Don’t forget about your resume when you’re in spring cleaning mode.
Recruiters spend six seconds scanning a resume to decide if they want
to read further or invite you for an interview, so your resume needs
to be clear and well organized.
Here are two easy ways to upgrade your resume to get it into the “yes” pile.
1. Write a brief career summary. This goes at the top of your resume
underneath your contact information. It should be several lines or
bullets that answer the following questions:
- what is your title or specialty? (e.g., engineer, marketing
professional, medical researcher)
- what are 3-5 of your key skills? (e.g., presentations, operations,
- what are you known for/what do your colleagues say about you? (e.g.,
attentive to detail, quick learner, motivator)
2. Group your bullets under each job. Categorize your bullets based on
the skill they demonstrate. For example, if you’re in communications
you may have “crisis management,” “written communications,” and
“social media,” among others. Use those terms as subheadings under
each job you’ve held and list the bullets that demonstrate each skill
under the appropriate subheading. Make sure your bullets speak to
examples of work you’ve done and include numbers, results, or the
purpose of each task. Simply listing duties will not help you stand
out. Be as specific as possible.
These two strategies will go a long way in helping you refine and
better organize your resume so recruiters can get to know you quickly
and easily. From there, it’s more likely you’ll end up in the
Eighty to 90 percent of the U.S. workforce is interested in teleworking at least part-time, according to Global Workplace Analytics. This is not only a demand among younger workers – seasoned employees are seeking to work from home two or three days a week.

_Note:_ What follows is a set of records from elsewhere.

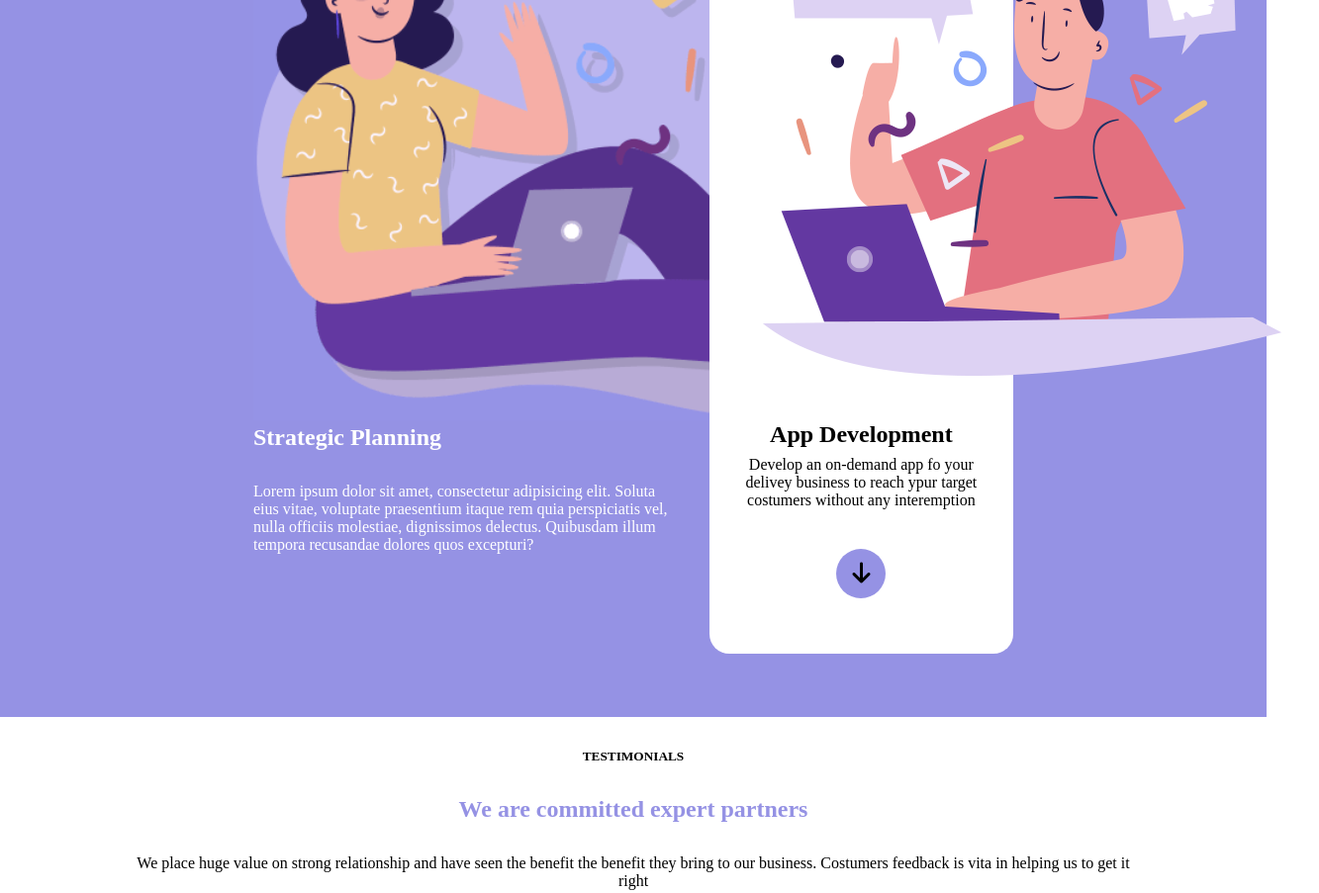
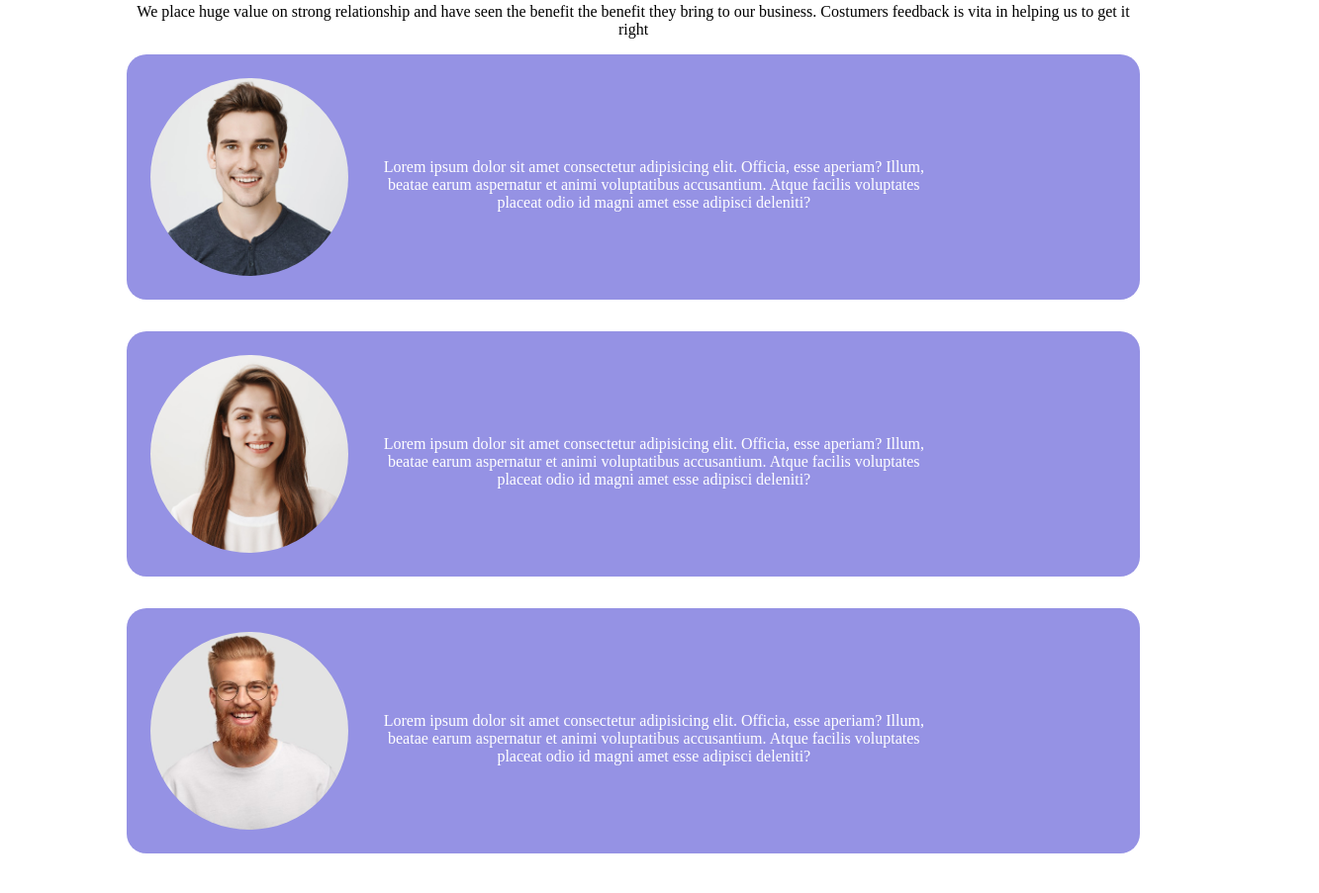
Before and after one commit to razcc/htmlcss-responsive-layout, a plain HTML site: page index.html in a window 1280 px wide. Shown: the part 1575-2478 px from the top of the page at 99% size, 1333 px wide, since content can reach past the window. Drawn offline with Linux system fonts and the light colour scheme.

Commit message:
Section 3- Tablet

```diff
--- a/index.html
+++ b/index.html
@@ -163,10 +163,12 @@
 
             <!-- Card 1 -->
             <div class="card-section-3">
+
                 <div class="container-testimonial">
                     <img id="img-testimonial" src="img/testimonial1.jpg" alt="testminonial">
                 </div>
-                <div>
+
+                <div class="colonna-destra-card-section-3">
                     <p class="descrizione-testimonial">
                         Lorem ipsum dolor sit amet consectetur adipisicing elit. Officia, esse aperiam? Illum, beatae earum aspernatur et animi voluptatibus accusantium. Atque facilis voluptates placeat odio id magni amet esse adipisci deleniti?
                     </p>
@@ -178,7 +180,7 @@
                 <div class="container-testimonial">
                     <img id="img-testimonial" src="img/testimonial2.jpg" alt="testminonial">
                 </div>
-                <div>
+                <div class="colonna-destra-card-section-3">
                     <p class="descrizione-testimonial">
                         Lorem ipsum dolor sit amet consectetur adipisicing elit. Officia, esse aperiam? Illum, beatae earum aspernatur et animi voluptatibus accusantium. Atque facilis voluptates placeat odio id magni amet esse adipisci deleniti?
                     </p>
@@ -190,7 +192,7 @@
                 <div class="container-testimonial">
                     <img id="img-testimonial" src="img/testimonial3.jpg" alt="testminonial">
                 </div>
-                <div>
+                <div class="colonna-destra-card-section-3">
                     <p class="descrizione-testimonial">
                         Lorem ipsum dolor sit amet consectetur adipisicing elit. Officia, esse aperiam? Illum, beatae earum aspernatur et animi voluptatibus accusantium. Atque facilis voluptates placeat odio id magni amet esse adipisci deleniti?
                     </p>
--- a/style.css
+++ b/style.css
@@ -59,6 +59,9 @@
  }
  .prima-section-1 figure{
     display: inline-block;
+ }
+ .prima-section-1 img{
+   max-width: 100%;
  }
  .prima-section-1 button{
     margin-top: 2rem;
@@ -177,6 +180,10 @@
     margin-bottom: 2rem;
 }
 
+.container-section-2 img{
+   max-width: 100%;
+}
+
 .planning-2{
    background-color: white;
    border-radius: 20px;
@@ -185,6 +192,10 @@
    color: black;
    margin-top: 2rem;
 
+}
+
+.planning-2 img{
+   max-width: 100%;
 }
 
 .freccia-giu-section-2{
@@ -253,16 +264,25 @@ and (min-width: 768px)
     .prima-section-1{
         width: 64%;
         margin-right: auto;
+    }
 
-    }
     .seconda-section-1,
     .terza-section-1,
     .quarta-section-1,
     .quinta-section-1{
         width: 32%;
         margin-right: auto;
+    }
 
+    .card-section-3{
+      flex-direction: row;
     }
+
+    .colonna-destra-card-section-3{
+      width: 60%;
+      padding-left: 2rem;
+    }
+ }
 
 
 
```
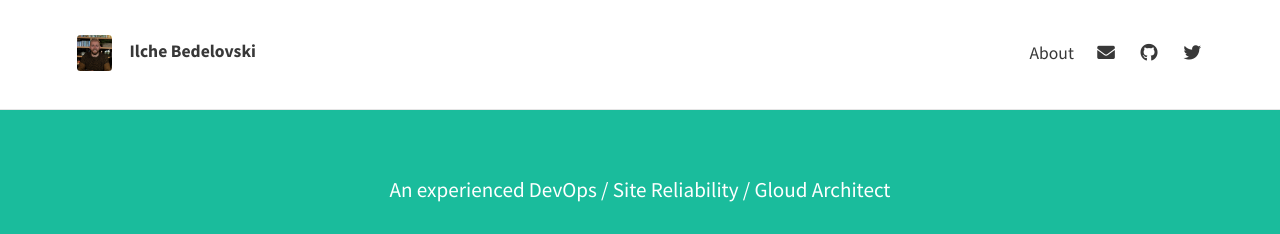
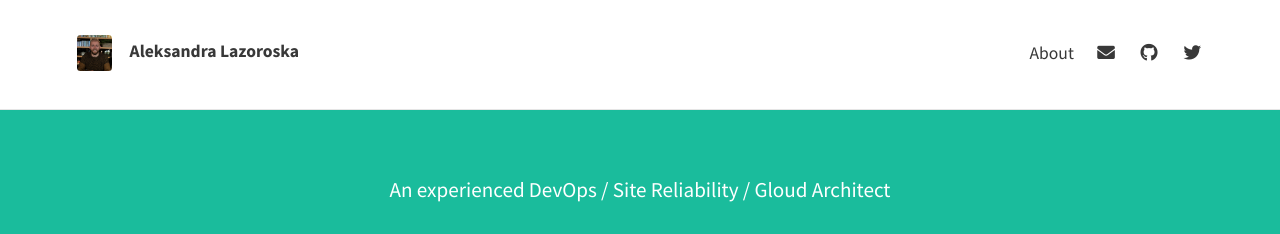
Before and after one commit to aleksandralazoroska/aleksandralazoroska.github.io, a Jekyll site: the page built from index.html, in a window 1280 px wide. Shown: the top 234 px of the page. Built offline with Jekyll 4.4.1, drawn with Linux system fonts in a browser that asks for light colours; nearby versions of some CDN libraries; the list of posts is cut into pages by our own code.

Commit message:
Update _config.yml

```diff
--- a/_config.yml
+++ b/_config.yml
@@ -5,7 +5,7 @@ url: "https://ilchebedelovski.github.io/"
 # THEME-SPECIFIC CONFIGURATION
 theme_settings:
   # Meta
-  title: Ilche Bedelovski
+  title: Aleksandra Lazoroska
   avatar: assets/img/avatar.png
   favicon: assets/favicon.ico
   gravatar: # Email MD5 hash
```
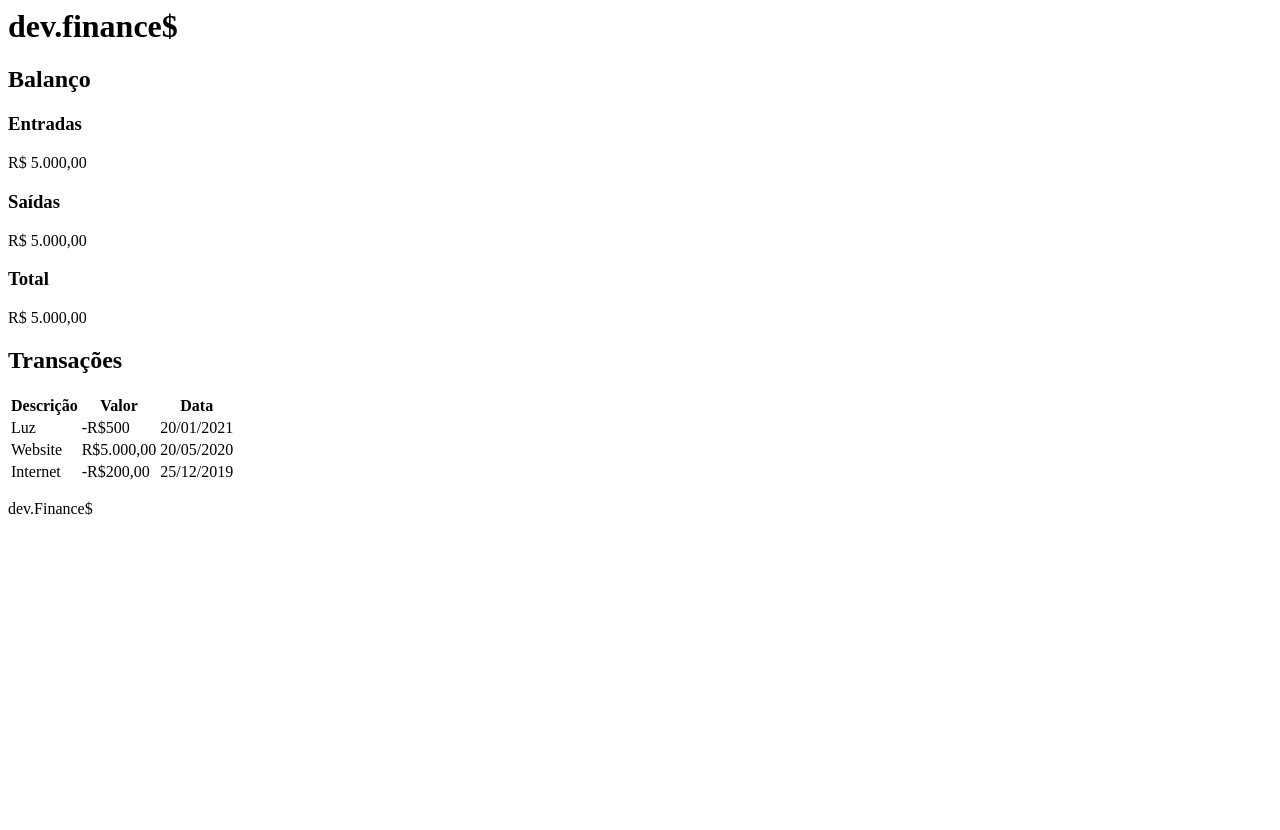
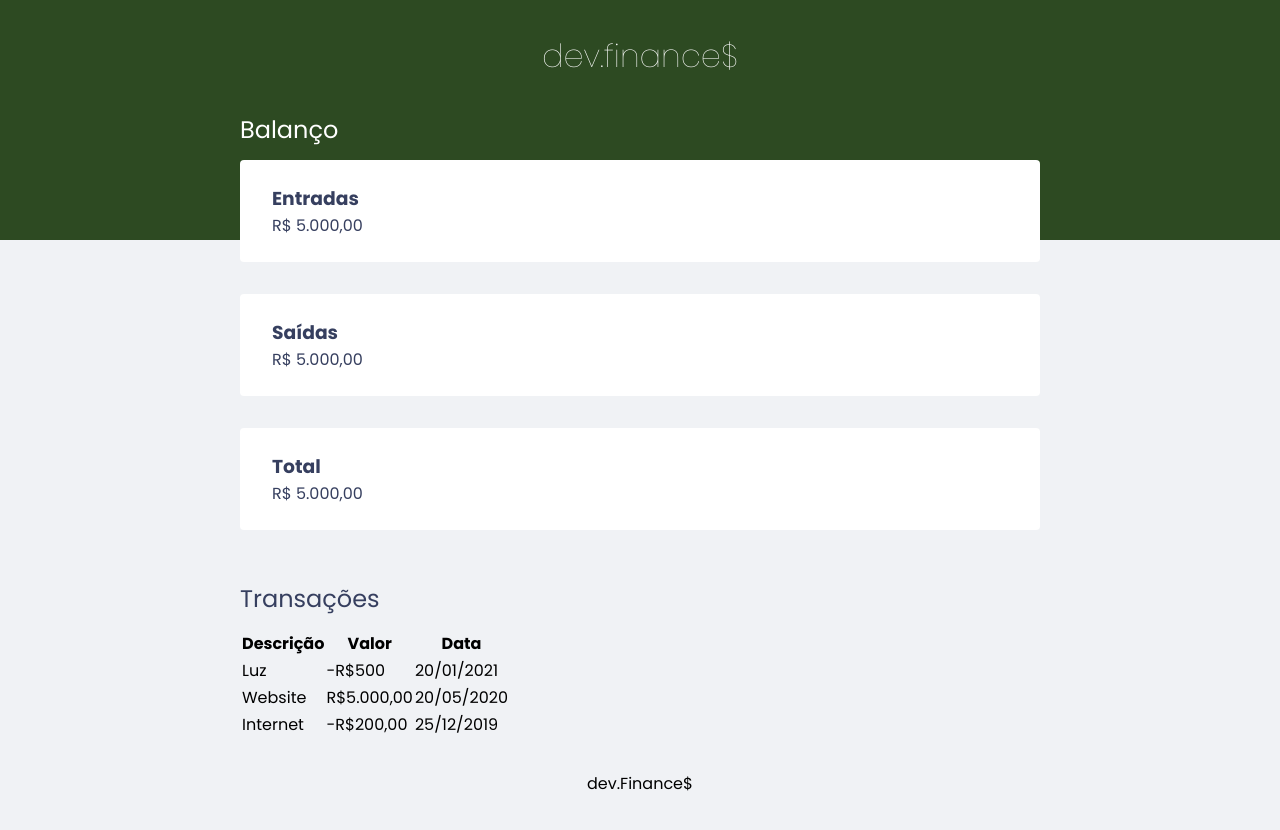
Before and after one commit to Conras21/devFinances, a plain HTML site: page index.html in a window 1280 px wide. Before the commit the page ends 800 px from the top, so only its background shows below. Drawn offline with Linux system fonts and the light colour scheme.

Commit message:
Adicionado css

```diff
--- a/index.html
+++ b/index.html
@@ -5,28 +5,34 @@
     <meta http-equiv="X-UA-Compatible" content="IE=edge">
     <meta name="viewport" content="width=device-width, initial-scale=1.0">
     <title>Document</title>
+
+    <link rel="stylesheet" href="./styles.css">
+    <link rel="preconnect" href="https://fonts.googleapis.com">
+<link rel="preconnect" href="https://fonts.gstatic.com" crossorigin>
+<link href="https://fonts.googleapis.com/css2?family=Poppins:ital,wght@0,100;0,400;0,700;1,100;1,400&display=swap" rel="stylesheet">
+
 </head>
 
 <body>
     <header>
-        <h1>dev.finance$</h1>
+        <h1 id="logo">dev.finance$</h1>
     </header>
 
-    <main>
+    <main class="container">
 
-        <section>
+        <section id="balance">
             <h2>Balanço</h2>
-            <div>
+            <div class="card">
                 <h3>Entradas</h3>
                 <p>R$ 5.000,00</p>
             </div>
 
-            <div>
+            <div class="card">
                 <h3>Saídas</h3>
-            <p>R$ 5.000,00</p>
+                <p>R$ 5.000,00</p>
             </div>
 
-            <div>
+            <div class="card">
                 <h3>Total</h3>
                 <p>R$ 5.000,00</p>
             </div>
@@ -34,10 +40,10 @@
         </section>
 
 
-        <section>
+        <section id="transaction">
             <h2>Transações</h2>
 
-        <table>
+        <table id="data-table">
             <thead>
                 <tr>
                     <th>Descrição</th>
--- /dev/null
+++ b/styles.css
@@ -0,0 +1,70 @@
+:root {
+    --dark-blue: #363f5f;
+}
+
+
+* {
+    margin: 0;
+    padding: 0;
+    box-sizing: border-box;
+}
+
+body {
+    background: #f0f2f5;
+    font-family: 'Poppins', sans-serif;
+}
+
+.container {
+    width: min(90vw, 800px);
+
+    margin: auto;
+}
+
+/* Titles ================== */
+h2 {
+    margin-top: 3.2rem;
+    margin-bottom: 0.8rem;
+    color: var(--dark-blue);
+
+    font-weight: normal;
+}
+
+/* Header ================== */
+
+header {
+    background: #2d4a22;
+    padding: 2rem 0 10rem;
+    text-align: center;
+}
+
+#logo {
+    color: #fff;
+    font-weight: 100;
+}
+
+/* Balance ================= */
+#balance {
+    margin-top: -8rem;
+}
+
+#balance h2 {
+    color: white;
+    margin-top: 0;
+}
+
+/* cards =================== */
+.card {
+    background: white;
+    padding: 1.5rem 2rem;
+    border-radius: 0.25rem;
+
+    margin-bottom: 2rem;
+
+    color: var(--dark-blue);
+}
+
+
+footer {
+    text-align: center;
+    padding: 2rem 0 10rem;
+}
```
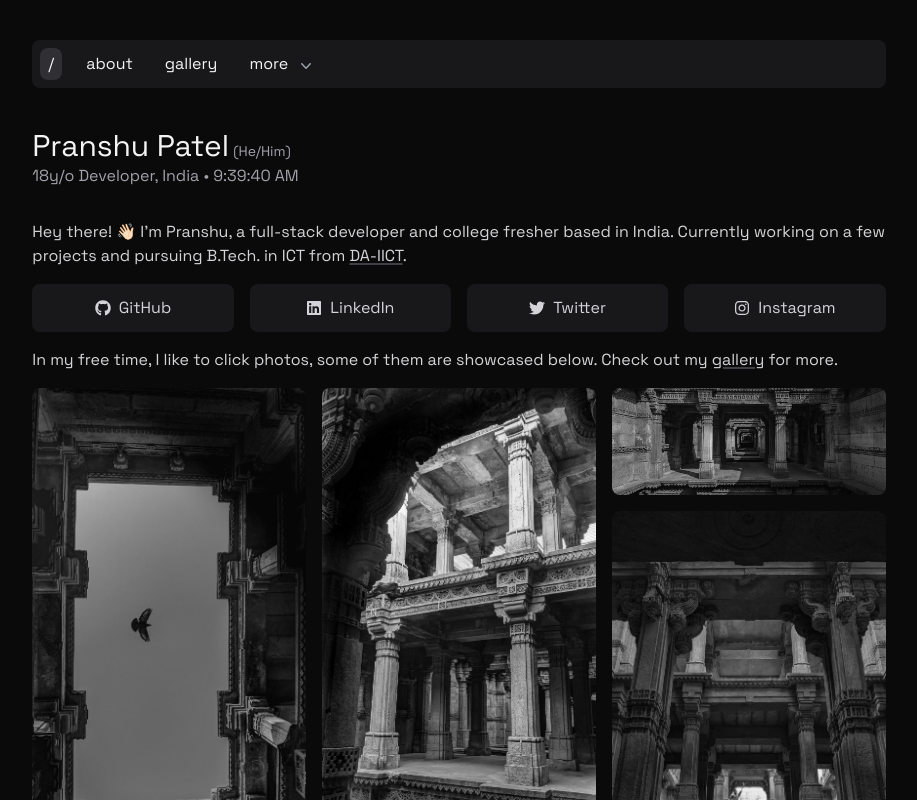
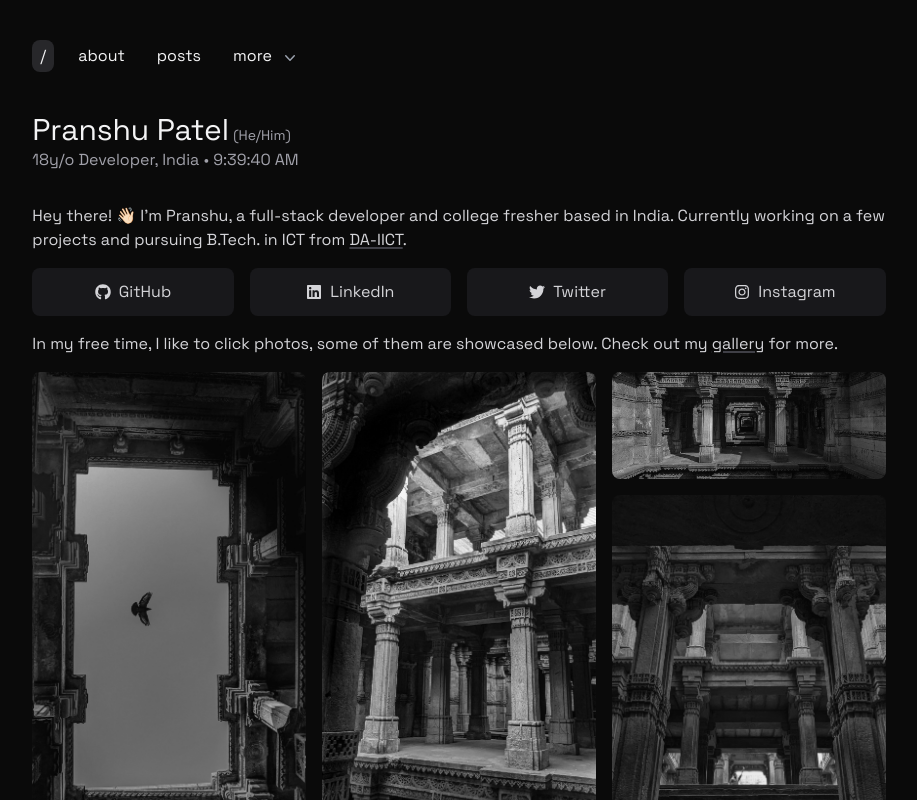
Before and after one commit to pranshu05/pranshu05.vercel.app, a Next.js app: page / in a window 1280 px wide. Shown: the top 800 px of the page, without its empty margins (181-1098 px from the left). Built offline with nearby package versions, Linux system fonts and the light colour scheme.

Commit message:
Update navbar UI

```diff
--- a/src/components/(layout)/NavBar.tsx
+++ b/src/components/(layout)/NavBar.tsx
@@ -8,12 +8,12 @@ const NavBar: React.FC = () => {
 
     const handleLinkClick = () => setIsOpen(false);
 
-    const routes = ['/', '/about', '/gallery'];
-    const menuRoutes = ['/posts', '/music', '/guestbook'];
+    const routes = ['/', '/about', '/posts'];
+    const menuRoutes = ['/gallery', '/music', '/guestbook'];
 
     return (
         <header className="w-11/12 md:w-4/5 lg:w-3/4 xl:w-2/3 2xl:w-1/2 mx-auto py-10">
-            <nav className="bg-zinc-900 rounded-lg p-2 w-full">
+            <nav className="w-full">
                 <div className="flex gap-4">
                     {routes.map((route) => (
                         <Link key={route} href={route} passHref>
--- a/src/components/(posts)/BlogPostItem.tsx
+++ b/src/components/(posts)/BlogPostItem.tsx
@@ -8,8 +8,8 @@ interface BlogPostItemProps {
 
 const BlogPostItem: React.FC<BlogPostItemProps> = ({ slug, title, date }) => (
     <Link href={`/posts/${slug}`} passHref className='my-2'>
-        <div className='w-full flex items-baseline gap-1'>
-            <span className='text-xl font-bold'>{title}</span>
+        <div className='flex items-baseline gap-1'>
+            <span className='text-xl font-semibold link'>{title}</span>
             <span className='text-zinc-400 text-sm'>{date}</span>
         </div>
     </Link>
--- a/src/posts/guestbook.mdx
+++ b/src/posts/guestbook.mdx
@@ -1,5 +1,5 @@
 ---
-title: 'Create a Guestbook'
+title: 'How to create a Guestbook'
 date: 'Feb 15, 2024'
 description: 'Create a Guestbook using NextJS and firebase auth + db'
 readTime: 6
--- a/src/posts/first-blog.mdx
+++ b/src/posts/mdx.mdx
@@ -1,5 +1,5 @@
 ---
-title: 'Create a BlogPage'
+title: 'How to create a BlogPage'
 date: 'Feb 8, 2024'
 description: 'Create a BlogPage using MDX and Next.js'
 readTime: 10
```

Requesting to work remotely is a hard sell for a company where you’re interviewing for an office-based role, but there’s no harm in trying. It’s easier to sell the idea if you’ve already worked for an employer for a year or more and want to make the shift. Employers can’t always see the benefit that it can bring them and it’s your job to tell them how. The bottom line: you can leverage your location to bring more value to the company.
Events. Check out local networking and marketing opportunities in your current or future location on Eventbrite. Think broadly. There may be applicable conferences or workshops within or complementary to your area of expertise where you can gain contacts and exposure for the firm. By allowing you to reach beyond your normal duties, you're building capabilities which ultimately contribute more to your team.
Access to partners. Ask your boss to consider strategic partners that may be an asset to the business in your current or future location. Perhaps there are existing partners in your location, or you may be in a good place to develop new partnerships.
Access to clients. The same is true for current or prospective clients. Can you help to maintain or strengthen existing client relationships? Can you develop new business contacts in your local area? Technology cannot replace face-to-face interaction, and you can save your company travel costs.
Public relations. If your company is looking to gain exposure to new markets, you can help by virtue of your new location. Your media department can focus their outreach on those locations and enable the company to expand its reach.
The more specific benefits that you can identify for your particular employer, the better. It’s not a guaranteed “yes”, but taking this approach will get them thinking about your proposal in a constructive way.